## How to complete this task
Only the text belongs in the copy: retype each record exactly as it appears.

## Record extracts
[Start of Attachment]
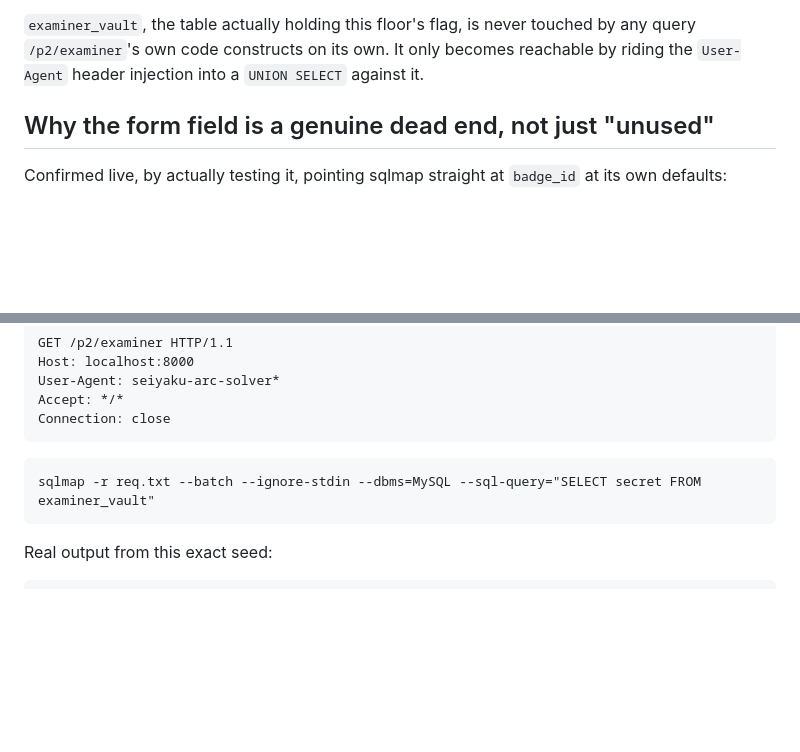
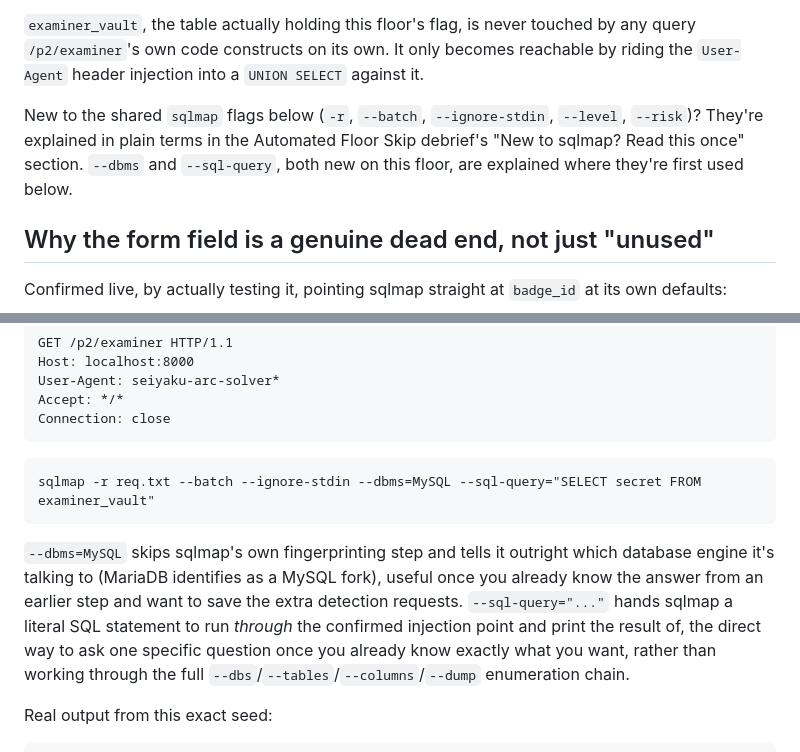
Before and after one commit to kilani47/injection-hunter, a Markdown page: phase2/disguised-examiner/DEBRIEF.md, 2 parts joined by grey strips. Drawn GitHub-style; blank space fills up the shorter version.

````diff
--- a/phase2/disguised-examiner/DEBRIEF.md
+++ b/phase2/disguised-examiner/DEBRIEF.md
@@ -55,6 +55,12 @@ instead of a query parameter.
 never touched by any query `/p2/examiner`'s own code constructs on its
 own. It only becomes reachable by riding the `User-Agent` header
 injection into a `UNION SELECT` against it.
+
+New to the shared `sqlmap` flags below (`-r`, `--batch`, `--ignore-stdin`,
+`--level`, `--risk`)? They're explained in plain terms in the Automated
+Floor Skip debrief's "New to sqlmap? Read this once" section. `--dbms` and
+`--sql-query`, both new on this floor, are explained where they're first
+used below.
 
 ## Why the form field is a genuine dead end, not just "unused"
 
@@ -216,6 +222,16 @@ Connection: close
 sqlmap -r req.txt --batch --ignore-stdin --dbms=MySQL --sql-query="SELECT secret FROM examiner_vault"
 ```
 
+`--dbms=MySQL` skips sqlmap's own fingerprinting step and tells it
+outright which database engine it's talking to (MariaDB identifies as a
+MySQL fork), useful once you already know the answer from an earlier
+step and want to save the extra detection requests. `--sql-query="..."`
+hands sqlmap a literal SQL statement to run *through* the confirmed
+injection point and print the result of, the direct way to ask one
+specific question once you already know exactly what you want, rather
+than working through the full `--dbs`/`--tables`/`--columns`/`--dump`
+enumeration chain.
+
 Real output from this exact seed:
 
 ```
````
Also changed, not shown: phase2/automated-floor-skip/DEBRIEF.md (+79 -0 lines), phase2/sealed-floor/DEBRIEF.md (+5 -0 lines).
[End of Attachment]
## Written solution
Before and after one commit to kilani47/injection-hunter, a Markdown page: phase2/disguised-examiner/DEBRIEF.md, 2 parts joined by grey strips. Drawn GitHub-style; blank space fills up the shorter version.

````diff
--- a/phase2/disguised-examiner/DEBRIEF.md
+++ b/phase2/disguised-examiner/DEBRIEF.md
@@ -55,6 +55,12 @@ instead of a query parameter.
 never touched by any query `/p2/examiner`'s own code constructs on its
 own. It only becomes reachable by riding the `User-Agent` header
 injection into a `UNION SELECT` against it.
+
+New to the shared `sqlmap` flags below (`-r`, `--batch`, `--ignore-stdin`,
+`--level`, `--risk`)? They're explained in plain terms in the Automated
+Floor Skip debrief's "New to sqlmap? Read this once" section. `--dbms` and
+`--sql-query`, both new on this floor, are explained where they're first
+used below.
 
 ## Why the form field is a genuine dead end, not just "unused"
 
@@ -216,6 +222,16 @@ Connection: close
 sqlmap -r req.txt --batch --ignore-stdin --dbms=MySQL --sql-query="SELECT secret FROM examiner_vault"
 ```
 
+`--dbms=MySQL` skips sqlmap's own fingerprinting step and tells it
+outright which database engine it's talking to (MariaDB identifies as a
+MySQL fork), useful once you already know the answer from an earlier
+step and want to save the extra detection requests. `--sql-query="..."`
+hands sqlmap a literal SQL statement to run *through* the confirmed
+injection point and print the result of, the direct way to ask one
+specific question once you already know exactly what you want, rather
+than working through the full `--dbs`/`--tables`/`--columns`/`--dump`
+enumeration chain.
+
 Real output from this exact seed:
 
 ```
````
Also changed, not shown: phase2/automated-floor-skip/DEBRIEF.md (+79 -0 lines), phase2/sealed-floor/DEBRIEF.md (+5 -0 lines).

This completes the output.